• BRIEF:
Where does the word "required" show up in the data? Please find each such line and copy it.

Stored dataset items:

══════

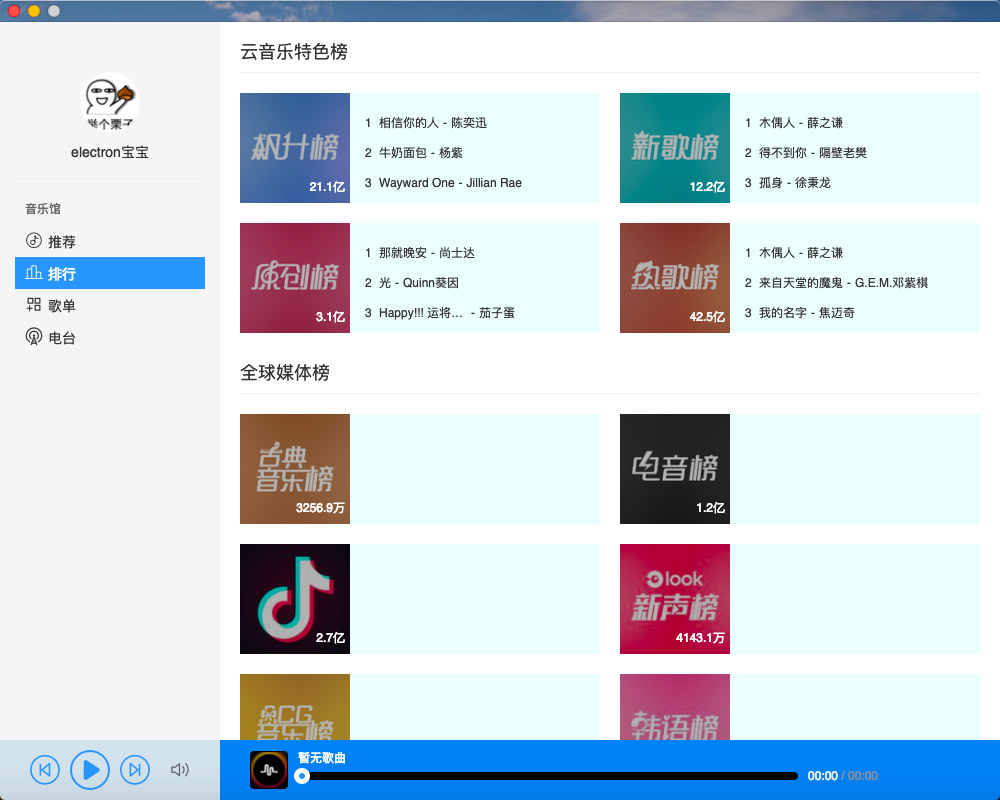
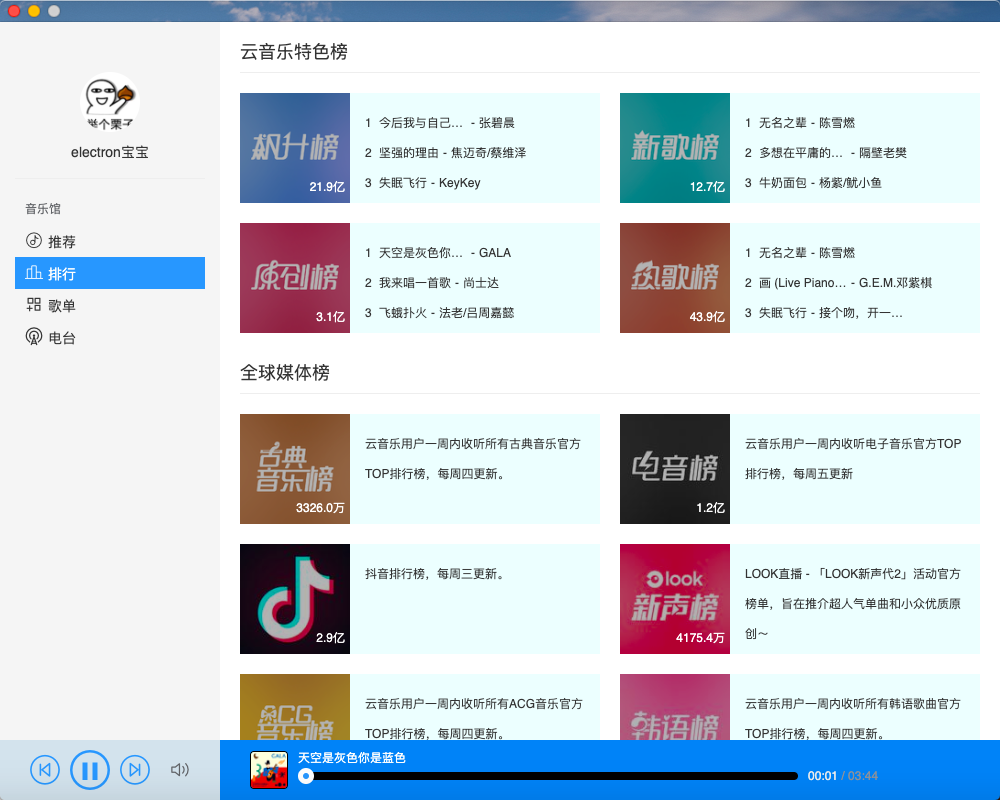
fix  表格可以添加事件 add 歌单详情页评论模块

diff --git a/src/views/playlist-detail/index.jsx b/src/views/playlist-detail/index.jsx
@@ -1,14 +1,17 @@
 /**
- * 歌单详情页
+ * @file 歌单详情页
+ * @author luyanhong
  */
 import React, { Component } from 'react';
 import { getPlaylistDetail } from 'api/playlist';
+import { getPlaylistComment } from 'api/comment';
 import ProgramHeader from 'coms/ProgramHeader';
 import LazyImage from 'coms/LazyImage';
 import BaseButton from 'coms/BaseButton';
 import { prettyDate } from 'utils/pretty-time';
 import ShowDesc from 'coms/ShowDesc';
 import BaseTable, { BaseTableColumn } from 'coms/BaseTable';
+import CommentList from 'coms/CommentList';
 import './playlist-detail.scss';
 class PlaylistDetail extends Component {
   constructor (props) {
@@ -16,8 +19,11 @@ class PlaylistDetail extends Component {
     this.state = {
       info: null
     };
+    this.onPlay = this.onPlay.bind(this);
+    this.playAll = this.playAll.bind(this);
   }
 
+  // 获取歌曲列表
   async componentDidMount () {
     const { id } = this.props.match.params;
     try {
@@ -32,8 +38,21 @@ class PlaylistDetail extends Component {
     }
   }
 
-  render () {
+  // 获取音乐资源并播放
+  onPlay (idx) {
     const { info } = this.state;
+    const list = [info.tracks[idx]];
+    this.props.setMusic && this.props.setMusic(list, info.tracks[idx].id);
+  }
+
+  // 播放全部
+  playAll () {
+    const { tracks, id } = this.state.info;
+    this.props.setMusic && this.props.setMusic(tracks, id);
+  }
+
+  render () {
+    const { info, comments } = this.state;
     return info && (
       <div className="playlistDetail">
         <header className="playlistDetail-header">
@@ -49,10 +68,10 @@ class PlaylistDetail extends Component {
               <span className="info-name">{info.creator.nickname}</span>
               <span>{prettyDate(info.createTime)} 创建</span>
             </div>
-            <div className="btn-box">
-              <BaseButton icon="play" type="primary">播放</BaseButton>
-              <BaseButton icon="comment">({info.commentCount})</BaseButton>
-            </div>
+            <ul className="btn-box">
+              <li><BaseButton icon="play" type="primary" onClick={this.playAll}>播放</BaseButton></li>
+              <li><BaseButton icon="comment">({info.commentCount})</BaseButton></li>
+            </ul>
             <dl className="playlistDetail-header-tags">
               <dt className="tag-title">标签：</dt>
               {info.tags.map((tag, index) => (
@@ -73,13 +92,21 @@ class PlaylistDetail extends Component {
             </span>
           </div>
           <BaseTable data={info.tracks} keyName="id" isIndex>
-            <BaseTableColumn width="30">
+            <BaseTableColumn width="30" onClick={this.onPlay}>
               <i className="playlistDetail-table-iconfont iconfont icon-play"></i>
             </BaseTableColumn>
             <BaseTableColumn prop="name" label="歌曲标题" />
             <BaseTableColumn prop="singers" label="歌手" />
             <BaseTableColumn prop="album" label="专辑" />
           </BaseTable>
+        </section>
+        <section className="playlistDetail-comments">
+          <div className="title">
+            <span className="title-txt">评论</span>
+            <i className="title-desc">共{info.commentCount}条评论</i>
+          </div>
+          <p>假装这里能输入评论</p>
+          <CommentList getUrl={getPlaylistComment} id={info.id} />
         </section>
       </div>
     );

diff --git a/src/components/BaseTable/BaseTableColumn.jsx b/src/components/BaseTable/BaseTableColumn.jsx
@@ -4,25 +4,37 @@
  * @param {String} label, 该列表格标题
  * @param {String} width, 该列表格宽度
  * @param {String} className, 该列样式类名
+ * @param {String} onClick, 点击回调事件, 参数是第几个数据索引
+ * @param {String} idx，是第几个数据
  * @author luyanhong 2019-07-10
  */
 import React from 'react';
 import PropTypes from 'prop-types';
 
 const BaseTableColumn = (props) => {
-  const { children, className } = props;
+  const {
+    children, className, onClick, idx
+  } = props;
+
+  const callback = () => {
+    onClick && onClick(idx);
+  };
   return (
-    <td className={`table-td ${className}`}>
+    <td className={`table-td ${className}`} onClick={callback}>
       <div className="table-td-content"><span>{children}</span></div>
     </td>
   );
 };
 BaseTableColumn.propTypes = {
   width: PropTypes.string,
-  className: PropTypes.string
+  className: PropTypes.string,
+  onClick: PropTypes.func,
+  idx: PropTypes.number
 };
 BaseTableColumn.defaultProps = {
   width: '',
-  className: ''
+  className: '',
+  onClick: undefined,
+  idx: 0
 };
 export default BaseTableColumn;

diff --git a/src/components/BaseTable/index.jsx b/src/components/BaseTable/index.jsx
@@ -18,12 +18,18 @@ const BaseTable = (props) => {
   const {
     data, keyName, children, isIndex
   } = props;
-  const column = (item) => (
+  const column = (item, idx) => (
     children.map((child, index) => {
-      const { prop } = child.props;
+      const { prop, onClick } = child.props;
       if (prop) {
         return (
-          <BaseTableColumn key={index}>{item[prop]}</BaseTableColumn>
+          <BaseTableColumn key={index} onClick={onClick} idx={idx}>{item[prop]}</BaseTableColumn>
+        );
+      }
+      // 有点击事件
+      if (onClick) {
+        return (
+          <BaseTableColumn key={index} idx={idx} onClick={onClick}>{child.props.children}</BaseTableColumn>
         );
       }
       return (child);
@@ -48,7 +54,7 @@ const BaseTable = (props) => {
         {data.map((item, index) => (
           <tr key={item[keyName]} className="table-tr">
             {isIndex && <BaseTableColumn key={index} className="table-td-index">{index + 1}</BaseTableColumn>}
-            {column(item)}
+            {column(item, index)}
           </tr>
         ))}
       </tbody>

diff --git a/src/api/home.js b/src/api/home.js
@@ -3,7 +3,8 @@ const required = () => {
   throw Error('Missing parameter!');
 };
 export const getPersonalized = () => request.get('/personalized');
-export const getMusic = (id = required()) => request.get(`/music/url?id=${id}`);
+// export const getMusic = (id = required()) => request.get(`/music/url?id=${id}`);
+export const getMusic = (id = required()) => request.get(`/song/url?id=${id}`);
 export const getPlaylistDetail = (id = required()) => request.get(`/playlist/detail?id=${id}`);
 // 新碟上架
 export const getPersonalizedNew = (limit = 50) => request.get(`/top/album?limit=${limit}`);

diff --git a/src/views/playlist-detail/playlist-detail.scss b/src/views/playlist-detail/playlist-detail.scss
@@ -21,6 +21,12 @@
     }
     .btn-box {
       margin-top: 20px;
+      li {
+        display: inline-block;
+      }
+      & > li + li {
+        margin-left: 5px;
+      }
     }
     &-tags {
       margin-top: 10px;
@@ -48,5 +54,12 @@
   }
   &-table-iconfont {
     color: nth($fblack, 3);
+    cursor: pointer;
+    &:hover {
+      color: nth($fblack, 2);
+    }
+  }
+  &-comments {
+    margin-top: 40px;
   }
 }

diff --git a/src/views/top/index.jsx b/src/views/top/index.jsx
@@ -94,6 +94,9 @@ class Top extends Component {
                         <span className="top-list-info-name">{music.second}</span>
                       </li>
                     ))}
+                    {!item.tracks.length && (
+                      <span className="top-list-info-desc">{item.description}</span>
+                    )}
                   </ol>
                 </li>
               ))}

diff --git a/src/api/comment.js b/src/api/comment.js
@@ -19,3 +19,16 @@ export const getCommentDj = (options) => {
   });
 };
 export const getCommentPlaylist = 1;
+// 歌单评论
+export const getPlaylistComment = (options) => {
+  const { id, limit = 20, offset } = options;
+  const params = {
+    id,
+    limit,
+    offset
+  };
+  return request({
+    url: '/comment/playlist',
+    params
+  });
+};

diff --git a/src/routes.jsx b/src/routes.jsx
@@ -61,7 +61,7 @@ class RouteMap extends Component {
       loader: () => import(/* webpackChunkName: 'playlist-detail' */ '@/views/playlist-detail'),
       loading: Loading,
       render (loaded, rest) {
-        return <loaded.default {...rest} />;
+        return <loaded.default setMusic={self.setMusic} {...rest} />;
       }
     });
   }

diff --git a/src/components/PlayBox/index.jsx b/src/components/PlayBox/index.jsx
@@ -1,7 +1,7 @@
 /**
  * 音乐播放器模块, 默认音量长度为80
  * @param {Array}  playList, 歌曲列表
- * @param {Number} id, 歌单id
+ * @param {Number} id, 歌单id,主要用更新播放列表
  * @author luyanhong 2018-11-20
 */
 import React, { Component } from 'react';

diff --git a/src/views/top/top.scss b/src/views/top/top.scss
@@ -106,6 +106,9 @@
         @include hid;
         vertical-align: top;
       }
+      &-desc {
+        @include linehid(3);
+      }
     }
   }
 }

diff --git a/src/api/playlist.js b/src/api/playlist.js
@@ -71,3 +71,4 @@ export const getPlaylistDetail = async (id) => {
     console.log(err);
   }
 };
+

diff --git a/README.md b/README.md
@@ -8,11 +8,20 @@
 --电台分类(dj)  
 --单台节目(program)  
 
-## 推荐页
+## 推荐
 ![home](/img/home.png)
 ## 排行榜
 ![top](/img/top.png)
-
+## 歌单
+![playlist](/img/playlist.png)
+## 电台
+![dj](/img/dj.png)
+## 歌单详情页
+![playlist-detail](/img/playlist-detail.png)
+## 电台节目页
+![djRadio](/img/djRadio.png)
+## 节目详情页
+![program](/img/program.png)
   ## 启动步骤：  
   1、
     开发： npm run devServer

══════

• SOLUTION BELOW:
@@ -3,7 +3,8 @@ const required = () => {
-export const getMusic = (id = required()) => request.get(`/music/url?id=${id}`);
+// export const getMusic = (id = required()) => request.get(`/music/url?id=${id}`);
+export const getMusic = (id = required()) => request.get(`/song/url?id=${id}`);
 export const getPlaylistDetail = (id = required()) => request.get(`/playlist/detail?id=${id}`);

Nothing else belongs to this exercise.